Ransomware infiltrates a user’s PC or mobile device using malicious software that is most commonly installed unintentionally after clicking a link in an email that’s posed as something else. Once it is installed, the software prevents users from accessing their files and demands a sum of money to unencrypt the data. The latest advancements in ransomware introduces a more serious threat for modern businesses, encouraging businesses to take stronger security precautions.

How does ransomware get to your devices or the cloud?

Ransomware is delivered in a wide variety of ways. It can be transferred through:

  • Javascript exploits
  • Microsoft Office macros
  • PDF exploits
  • Linus malware
  • Backdoors
  • Emails

Ransomware uses social engineering to bypass layers of security and once it infects one computer, it can easily spread to every device on the same network (and cloud) via automatic syncing. 1 in 10 companies has some form of malware in their storage – making a strong case for programs that auto-detect malware and recover before malware can spread.

The most common ransomware strains

  • Bad Rabbit
  • Cryptolocker
  • GoldenEye
  • Jigsaw
  • Locky
  • Maze
  • NotPetya
  • Petya
  • Ryuk
  • Wannacry

How Do I Prevent Ransomware?

Prevention is the best tool to protecting your devices and business from ransomware. Recommendations include:

  • Keeping software up-to-date
  • Using unique passwords for your online sign-ins
  • Reducing the accessibility of cloud applications to only those who need them
  • Reporting suspicious activity
  • If you are unsure – take it slow and confirm with a colleague!
  • Use two-factor authentication
Keeping Your Accounts Secure with Two-Factor Authentication

Keeping Your Accounts Secure with Two-Factor Authentication

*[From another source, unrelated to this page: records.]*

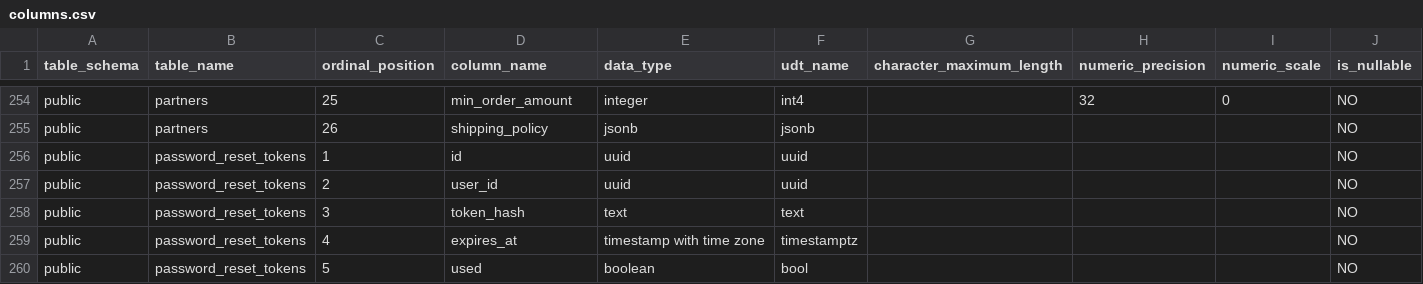
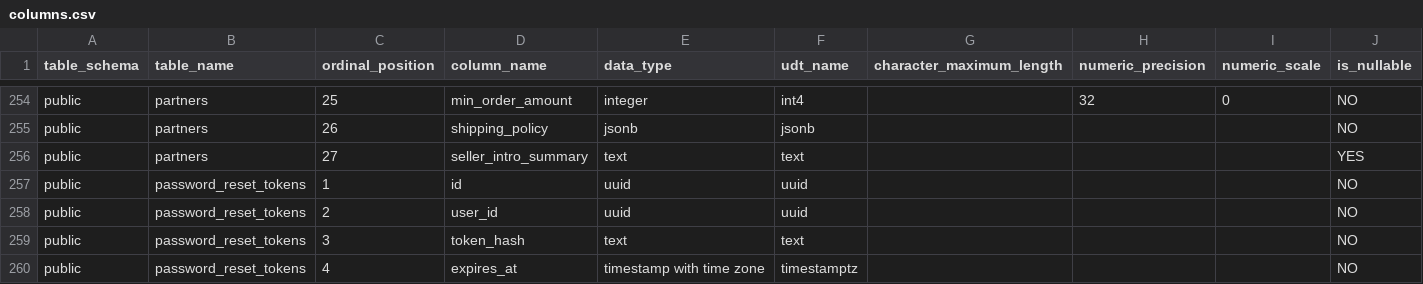
Before and after one commit to pro-koya/city_on_farm, a CSV file: table-info/columns.csv, drawn as a sheet; only a part is shown, gaps mark what is left out; the shorter side is filled out with more unchanged rows; rows hold the shown columns only; the diff names each change by its address in the sheet, - before the commit and + after, or states it on an @@ line.

```diff
--- a/table-info/columns.csv
+++ b/table-info/columns.csv
+row 256: public | partners | 27 | seller_intro_summary | text | text |  |  |  | YES
```
Also changed, not shown: table-info/tables.csv, 1 other file.
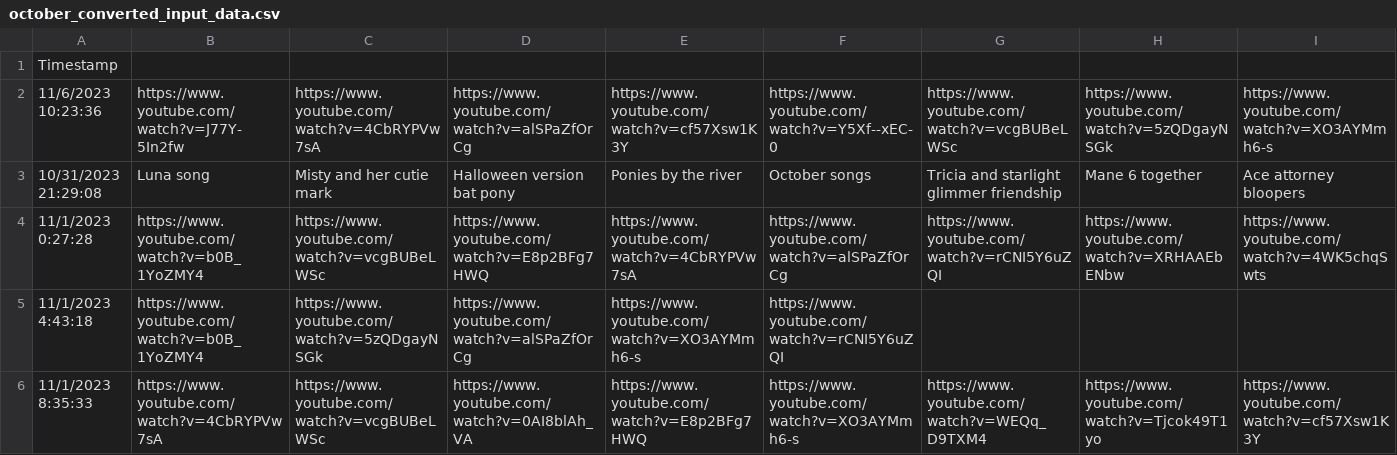
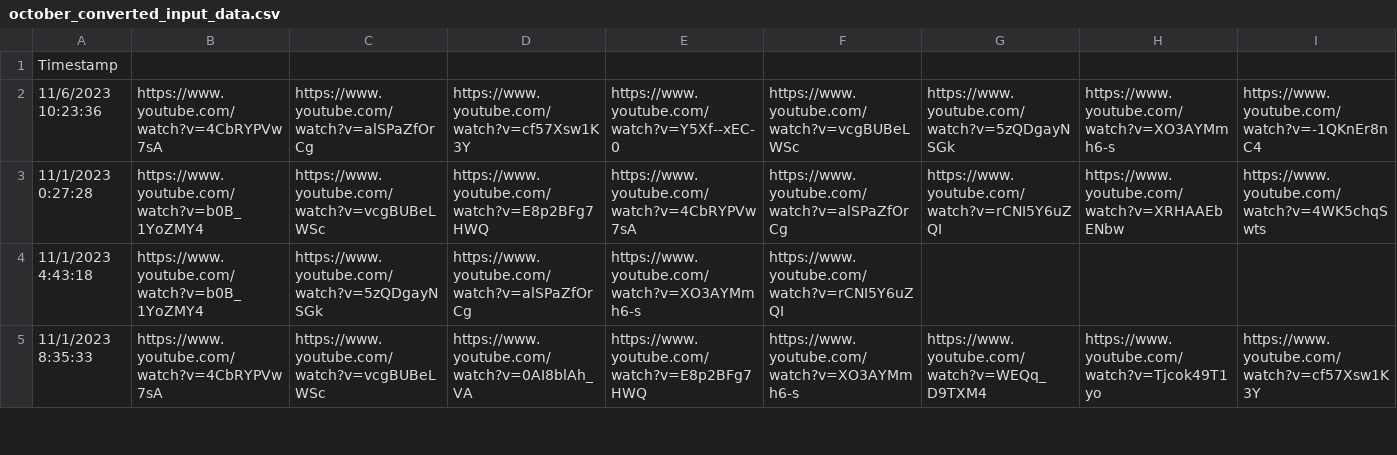
Before and after one commit to TheTop10PonyVideos/Top10PonyVotingProcessing, a CSV file: sample_inputs/october_converted_input_data.csv, drawn as a sheet; only a part is shown; rows hold the shown columns only; the diff covers the shown part only; the diff names each change by its address in the sheet, - before the commit and + after, or states it on an @@ line.

```diff
--- a/sample_inputs/october_converted_input_data.csv
+++ b/sample_inputs/october_converted_input_data.csv
-B2: https://www.youtube.com/watch?v=J77Y-5In2fw
+B2: https://www.youtube.com/watch?v=4CbRYPVw7sA
-C2: https://www.youtube.com/watch?v=4CbRYPVw7sA
+C2: https://www.youtube.com/watch?v=alSPaZfOrCg
-D2: https://www.youtube.com/watch?v=alSPaZfOrCg
+D2: https://www.youtube.com/watch?v=cf57Xsw1K3Y
-E2: https://www.youtube.com/watch?v=cf57Xsw1K3Y
+E2: https://www.youtube.com/watch?v=Y5Xf--xEC-0
-F2: https://www.youtube.com/watch?v=Y5Xf--xEC-0
+F2: https://www.youtube.com/watch?v=vcgBUBeLWSc
-G2: https://www.youtube.com/watch?v=vcgBUBeLWSc
+G2: https://www.youtube.com/watch?v=5zQDgayNSGk
-H2: https://www.youtube.com/watch?v=5zQDgayNSGk
+H2: https://www.youtube.com/watch?v=XO3AYMmh6-s
-I2: https://www.youtube.com/watch?v=XO3AYMmh6-s
+I2: https://www.youtube.com/watch?v=-1QKnEr8nC4
-row 3: 10/31/2023 21:29:08 | Luna song | Misty and her cutie mark | Halloween version bat pony | Ponies by the river | October songs | Tricia and starlight glimmer friendship | Mane 6 together | Ace attorney bloopers
```
Also changed, not shown: 1 edited cell elsewhere in this file, 6 other files.
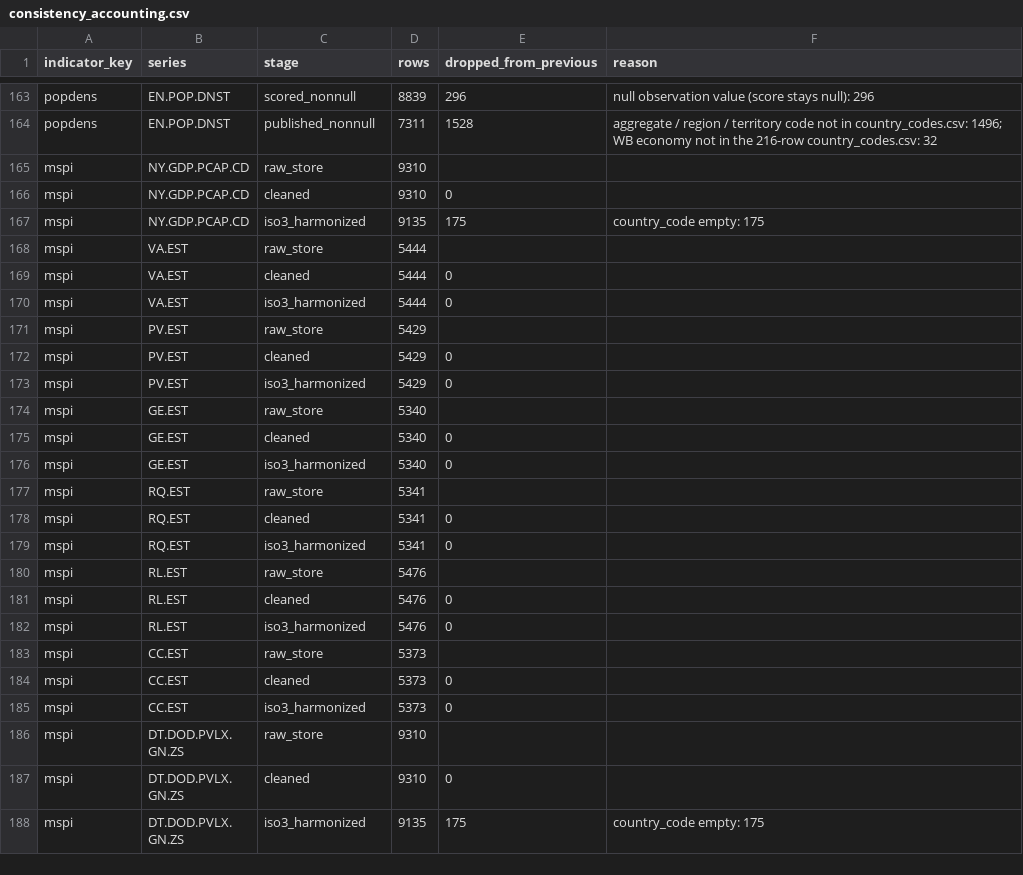
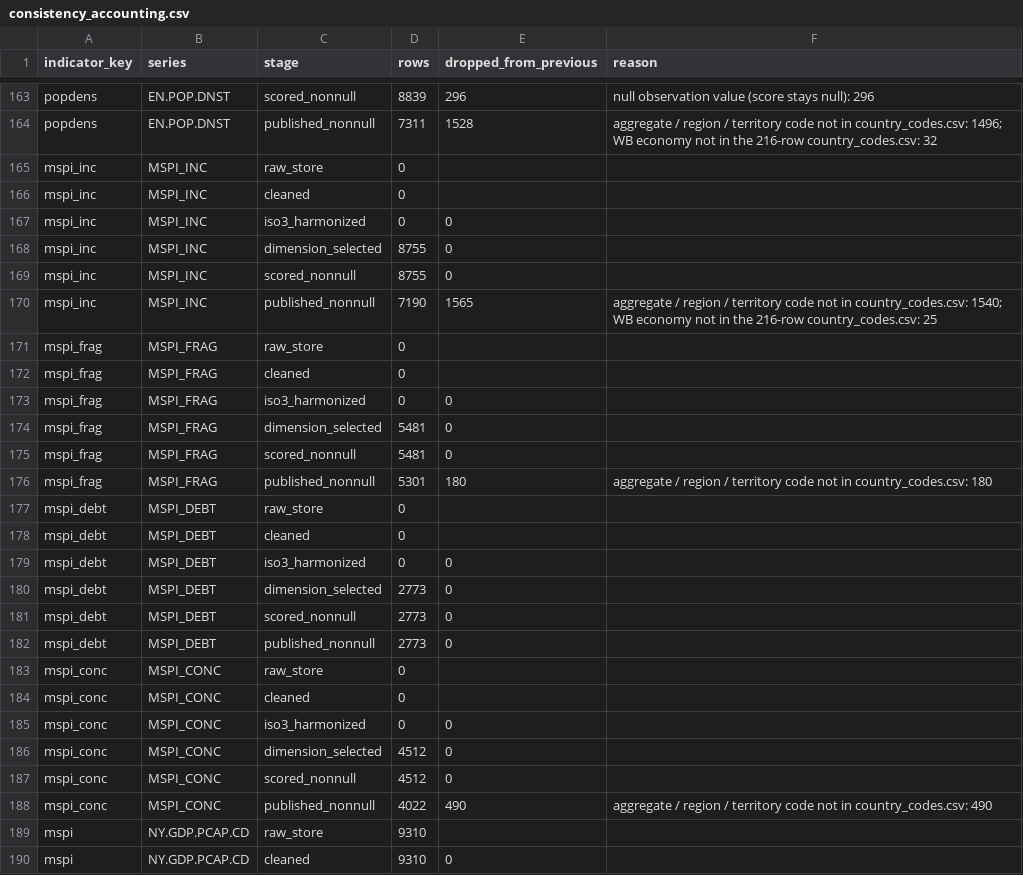
Before and after one commit to PlanCatalyst/TSI-Data-Dashboard, a CSV file: audit/results/consistency_accounting.csv, drawn as a sheet; only a part is shown, gaps mark what is left out; the shorter side is filled out with more unchanged rows; the diff covers the shown part only; the diff names each change by its address in the sheet, - before the commit and + after, or states it on an @@ line.

```diff
--- a/audit/results/consistency_accounting.csv
+++ b/audit/results/consistency_accounting.csv
+row 165: mspi_inc | MSPI_INC | raw_store | 0
+row 166: mspi_inc | MSPI_INC | cleaned | 0
+row 167: mspi_inc | MSPI_INC | iso3_harmonized | 0 | 0
+row 168: mspi_inc | MSPI_INC | dimension_selected | 8755 | 0
+row 169: mspi_inc | MSPI_INC | scored_nonnull | 8755 | 0
+row 170: mspi_inc | MSPI_INC | published_nonnull | 7190 | 1565 | aggregate / region / territory code not in country_codes.csv: 1540; WB economy not in the 216-row country_codes.csv: 25
+row 171: mspi_frag | MSPI_FRAG | raw_store | 0
+row 172: mspi_frag | MSPI_FRAG | cleaned | 0
+row 173: mspi_frag | MSPI_FRAG | iso3_harmonized | 0 | 0
+row 174: mspi_frag | MSPI_FRAG | dimension_selected | 5481 | 0
+row 175: mspi_frag | MSPI_FRAG | scored_nonnull | 5481 | 0
+row 176: mspi_frag | MSPI_FRAG | published_nonnull | 5301 | 180 | aggregate / region / territory code not in country_codes.csv: 180
+row 177: mspi_debt | MSPI_DEBT | raw_store | 0
+row 178: mspi_debt | MSPI_DEBT | cleaned | 0
+row 179: mspi_debt | MSPI_DEBT | iso3_harmonized | 0 | 0
+row 180: mspi_debt | MSPI_DEBT | dimension_selected | 2773 | 0
+row 181: mspi_debt | MSPI_DEBT | scored_nonnull | 2773 | 0
+row 182: mspi_debt | MSPI_DEBT | published_nonnull | 2773 | 0
+row 183: mspi_conc | MSPI_CONC | raw_store | 0
+row 184: mspi_conc | MSPI_CONC | cleaned | 0
+row 185: mspi_conc | MSPI_CONC | iso3_harmonized | 0 | 0
+row 186: mspi_conc | MSPI_CONC | dimension_selected | 4512 | 0
+row 187: mspi_conc | MSPI_CONC | scored_nonnull | 4512 | 0
+row 188: mspi_conc | MSPI_CONC | published_nonnull | 4022 | 490 | aggregate / region / territory code not in country_codes.csv: 490
```
Also changed, not shown: 10 edited cells elsewhere in this file, 46 other files.
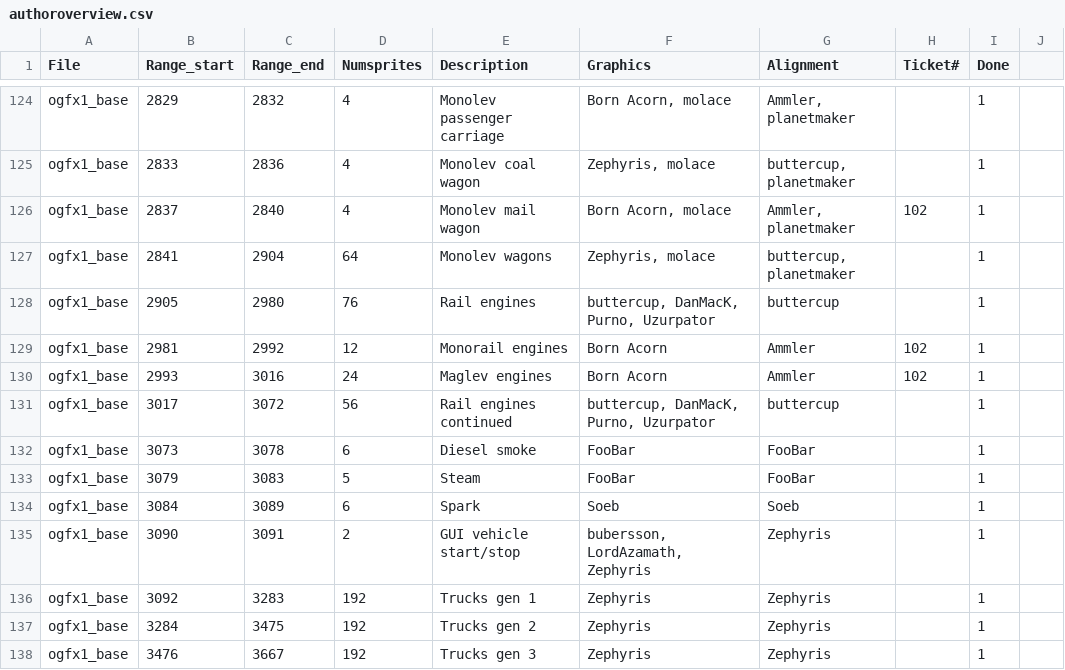
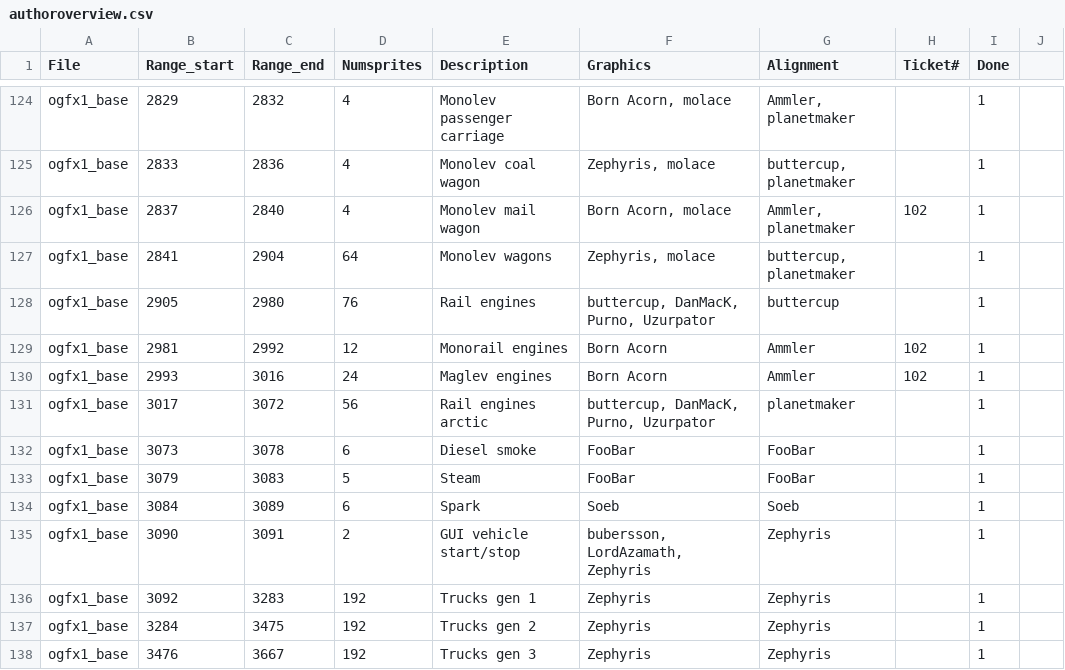
Before and after one commit to OpenTTD/OpenGFX, a CSV file: docs/authoroverview.csv, drawn as a sheet; only a part is shown, gaps mark what is left out.

Commit message:
Fix #1962: Updated and resized sprites for the arctic engines (graphics rework by DanMacK)

```diff
--- a/docs/authoroverview.csv
+++ b/docs/authoroverview.csv
@@ -130,3 +130,3 @@ ogfx1_base;2981;2992;12;Monorail engines;Born Acorn;Ammler;102;1
 ogfx1_base;2993;3016;24;Maglev engines;Born Acorn;Ammler;102;1
-ogfx1_base;3017;3072;56;Rail engines continued;buttercup, DanMacK, Purno, Uzurpator;buttercup;;1
+ogfx1_base;3017;3072;56;Rail engines arctic;buttercup, DanMacK, Purno, Uzurpator;planetmaker;;1
 ogfx1_base;3073;3078;6;Diesel smoke;FooBar;FooBar;;1
```
Also changed, not shown: 8 other files.
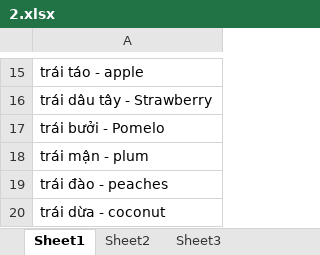
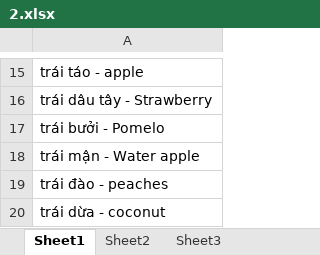
Before and after one commit to superocean2/testand, an Excel workbook: envo/document/data/2.xlsx, sheet Sheet1, drawn as a sheet; only a part is shown, gaps mark what is left out; values as stored, in another font and other column widths than the file's, no borders; the diff names each change by its address in the sheet, - before the commit and + after, or states it on an @@ line.

```diff
--- a/envo/document/data/2.xlsx (sheet Sheet1)
+++ b/envo/document/data/2.xlsx (sheet Sheet1)
-A18: trái mận - plum
+A18: trái mận - Water apple
```
Also changed, not shown: envo/document/data/5.xlsx, 55 other files.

As cybercrime becomes more sophisticated, companies find their security systems are no match for modern threats and attacks. Sometimes simple human error can leave a company exposed. This not only damages user trust, but all companies, from small firms to corporations – can suffer severe financial and reputational loss.

A key security factor to consider is the increasing number of devices that are continuously connected to data. As your organization’s web of employees, customers, and vendors increases, so do expectations of instant accessibility. Unanticipated cyber threats can come from hostile powers, competitors, organized hackers, people working within your organization, or third-party vendors. Cybersecurity policies are becoming increasingly crucial as mandatory disclosure of cybersecurity incidents and data breaches continues to grow. These factors highlight the importance of providing extra layers of security from social media accounts to business and financial applications. What’s a cost-effective and wide-reaching solution? Two-factor authentication.

Enter Two-Factor Authentication

Two-factor authentication was created to give the user an extra layer of security to keep prying eyes out of your accounts and data. With this type of security, there is an extra step of verification to ensure that you are the only one who can access your account, even if someone else has your credentials.

When you sign into a device for the first time, you’ll need to provide two pieces of information—your password and the verification code that’s automatically displayed on your trusted device or sent to your phone number. A verification code is a temporary code sent to your device or phone number when you sign in with a new device or browser. Two-factor authentication takes your security to the next level, but there are a few steps you need to take to make sure it works as planned:

  1. Keep a record of your sign-in credentials
  2. Ensure that your devices are all password-protected
  3. Keep your phone number up-to-date
  4. Notify all key contacts/accounts if your devices have been physically or digitally compromised

Plan for the future and prevent online security breaches with two-factor authentication, employee training, and staying up-to-date with technological advances.

What should I do if I think I’ve been compromised?

Immediately contact us at (833) 982-1020 and any other providers that the breach is related to. Gather as much information about the accounts or data you think has been compromised as possible.